Dr. Bonnie Melhart is the Associate Provost for Research and Dean of Graduate Studies & University Programs at TCU. Programs under her University Programs oversight include Study Abroad, Women’s Studies, Intensive English, Master of Liberal Arts and Ranch Management. Melhart holds the PhD in Information and Computer Science, with a concentration in Software Engineering, and is author of numerous papers on research of processor assignment for massively parallel systems, security and reliability of software systems, and embedded systems specification. She is on the faculty of the Computer Science Department at TCU and teaches leadership and communication courses when time allows. A graduate of the Harvard Institute for Management and Leadership in Education, she has held several administrative posts at TCU and spearheads programs on leadership development for graduate students and women faculty. She is an active member of several community boards, including the Wesley Foundation and Fort Worth Sister Cities International.
Sherry Sandkam, Ph.D., is associate dean of the Graduate School and holds a collateral faculty appointment as assistant professor in the School of Education’s Department of Educational Leadership.
Sandkam’s primary areas of interest include higher education administration and the sociology of education.

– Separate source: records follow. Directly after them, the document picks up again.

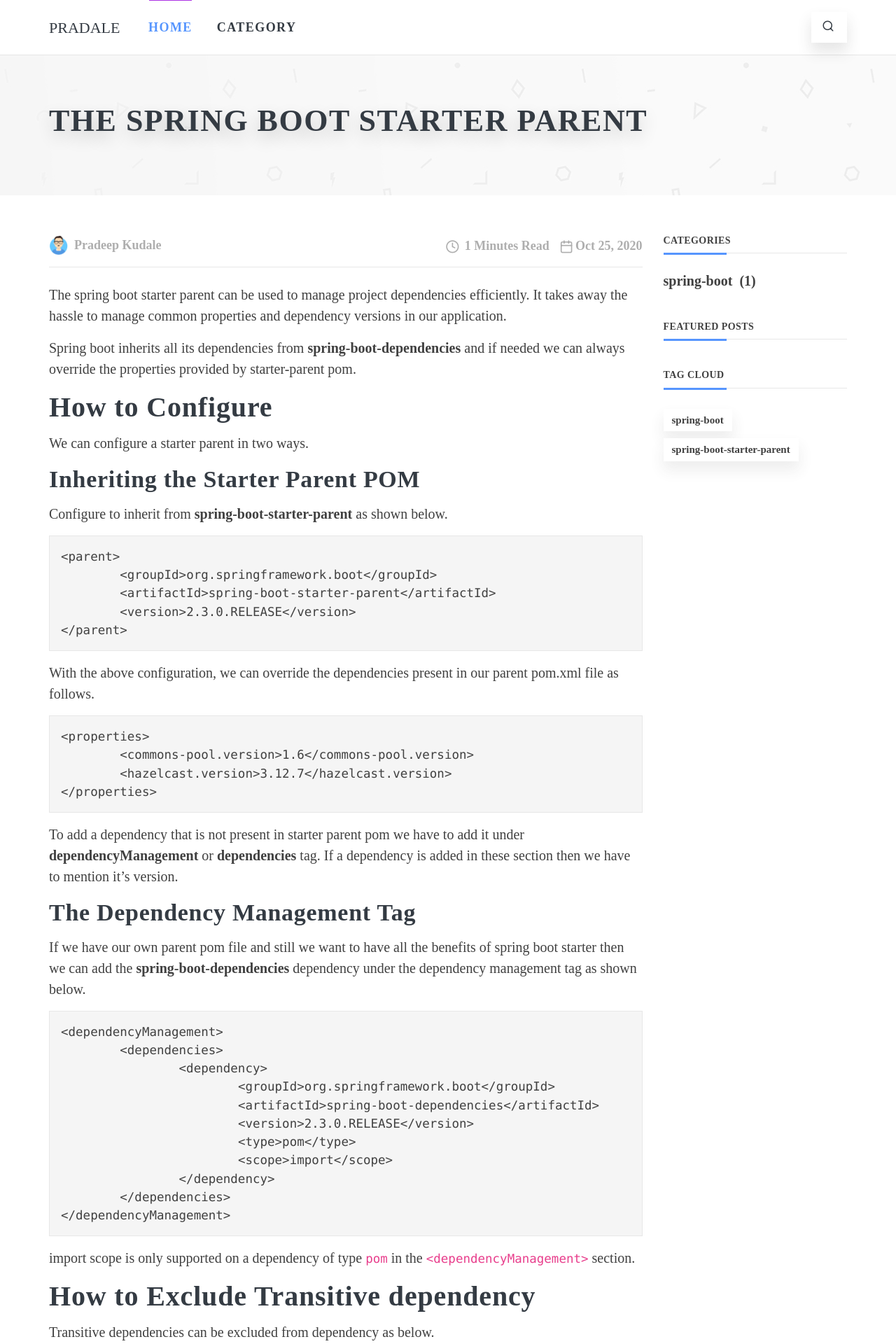
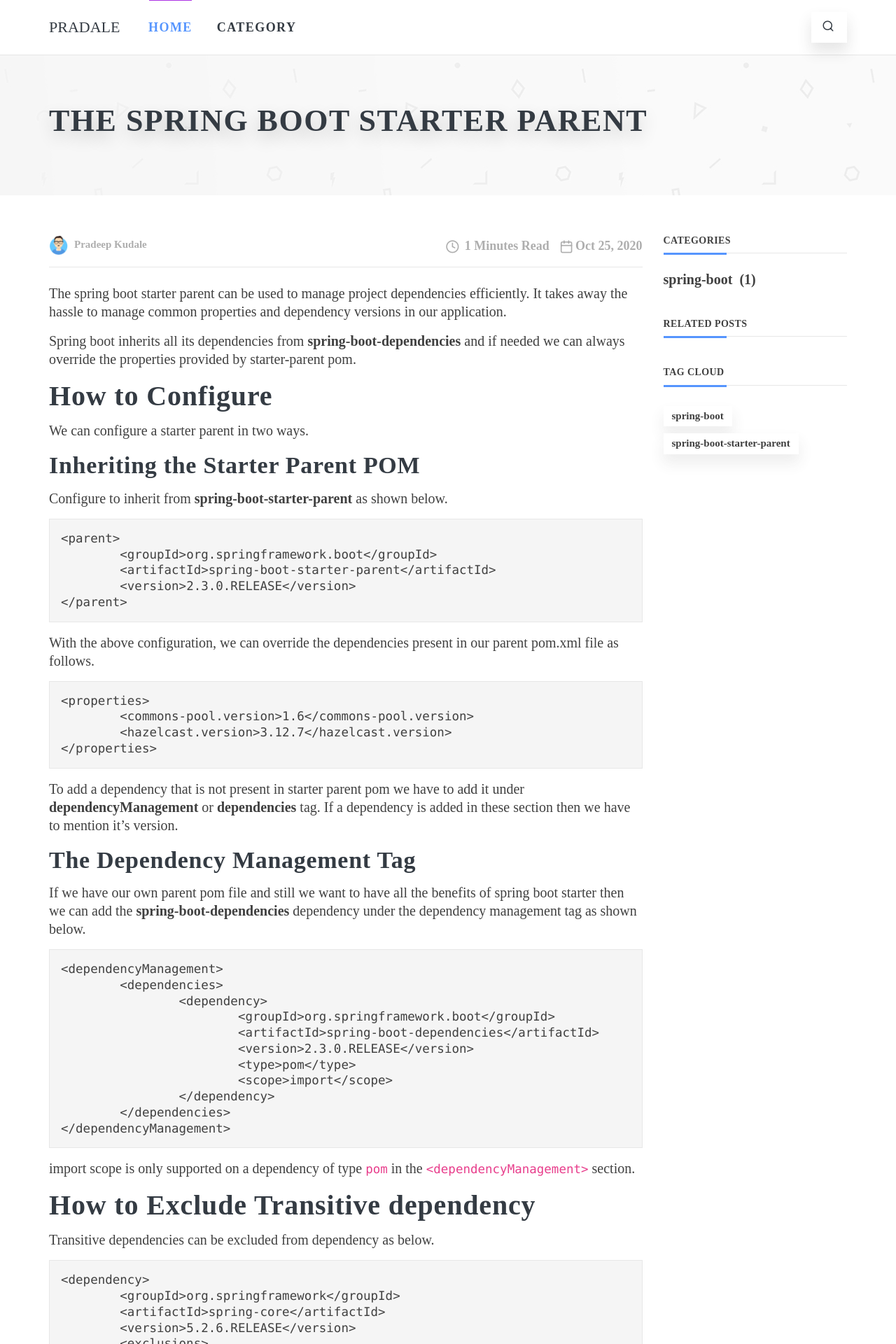
Before and after one commit to pradeepkudale/pradale, a Jekyll site: the page built from _posts/2020-10-25-the-spring-boot-starter-parent.md, in a window 1280 px wide. Shown: the top 1920 px of the page at 70% size. Built offline with Jekyll 4.4.1, drawn with Linux system fonts in a browser that asks for light colours; some web fonts are replaced; some of the changed text lies outside the part shown.

Commit message:
Update the style

```diff
--- a/_layouts/post.html
+++ b/_layouts/post.html
@@ -146,7 +146,7 @@
 
                     <!-- Related Posts-->
                     <div class="widget widget-featured-posts">
-                        <h4 class="widget-title"> Featured posts</h4>
+                        <h4 class="widget-title">Related Posts</h4>
                         {% for post in site.tags.featured %}
                             <a class="featured-post" href="{{post.url}}">
                                 <div class="featured-post-info">
@@ -159,6 +159,25 @@
                                 </div>
                             </a>
                         {% endfor %}
+
+                        <!--
+
+                        <div class="related">
+                            <h3>Related Posts</h3>
+                            {% assign firstCategory = page.categories | first %}
+                            {% assign relatedCount = 0 %}
+                            {% for related in site.categories[firstCategory] %}
+                                {% unless page.permalink == related.permalink %}
+                                    {% assign relatedCount = relatedCount | plus: 1 %}
+                                    <a href="{{related.permalink}}">{{ related.title }}</a>
+                                {% endunless %}
+
+                                {% if relatedCount == 3 %}
+                                    {% break %}
+                                {% endif %}
+                            {% endfor %}
+                        </div>
+                        -->
 
                     </div>
                     <!-- Tag Cloud-->
@@ -173,3 +192,15 @@
         </div>
     </div>
 </div>
+
+<aside class="social-share">
+    <h2>Share this:</h2>
+
+    <ul>
+        <li class="twitter"><a href="https://twitter.com/intent/tweet?url={{ site.url }}{{ page.url }}{% if page.description %}&text={{ page.description | url_escape }}{% else %}{{ page.title | url_escape }}{% endif %}{% if site.twitter %}&via={{ site.twitter }}{% endif %}" title="Share on Twitter">Twitter</a></li>
+
+        <li class="facebook"><a href="https://www.facebook.com/sharer/sharer.php?u={{ site.url }}{{ page.url }}{% if page.description %}&t={{ page.description | url_escape }}{% else %}{{ page.title | url_escape }}{% endif %}" title="Share on Facebook">Facebook</a></li>
+
+        <li class="googleplus"><a href="https://plus.google.com/share?url={{ site.url }}{{ page.url }}" title="Share on Google Plus">Google+</a></li>
+    </ul>
+</aside>
--- a/assets/css/main.css
+++ b/assets/css/main.css
@@ -3,6 +3,7 @@
 body {
   font-family: "Radley",serif;
   font-size: 20px;
+  line-height: 1.3;
 }
 
 h1, h2, h3, h4, h5, h6 {
@@ -30,7 +31,7 @@
 }
 
 .post-author .post-author-name {
-    font-size: 18px;
+    font-size: 15px;
 }
 
 .blog-card .post-title>a:hover {
--- a/index.html
+++ b/index.html
@@ -31,8 +31,8 @@
                         <div class="post-author-avatar"><img src="{{author.image}}" alt="Post Author"/>
                         </div>
                         <div class="post-author-name">{{author.name}}</div></a>
-                        <div class="post-meta">
-                            <span><i class="fe-icon-calendar"></i>{{ post.date | date: '%b %d, %Y' }}</span>
+                        <div class="post-meta" >
+                            <span style="font-size: 15px;"> <i class="fe-icon-calendar"></i>{{ post.date | date: '%b %d, %Y' }}</span>
                         </div>
                     </div>
                 </div>
```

As associate dean, she also serves as the graduate program director of the Master of Interdisciplinary Studies, as well as director of the PFF Program and the Graduate School Mentorship Program.
Sandkam holds a Ph.D. in Education and M.B.A. from Virginia Commonwealth University, as well as a bachelor’s degree in Spanish from Longwood College.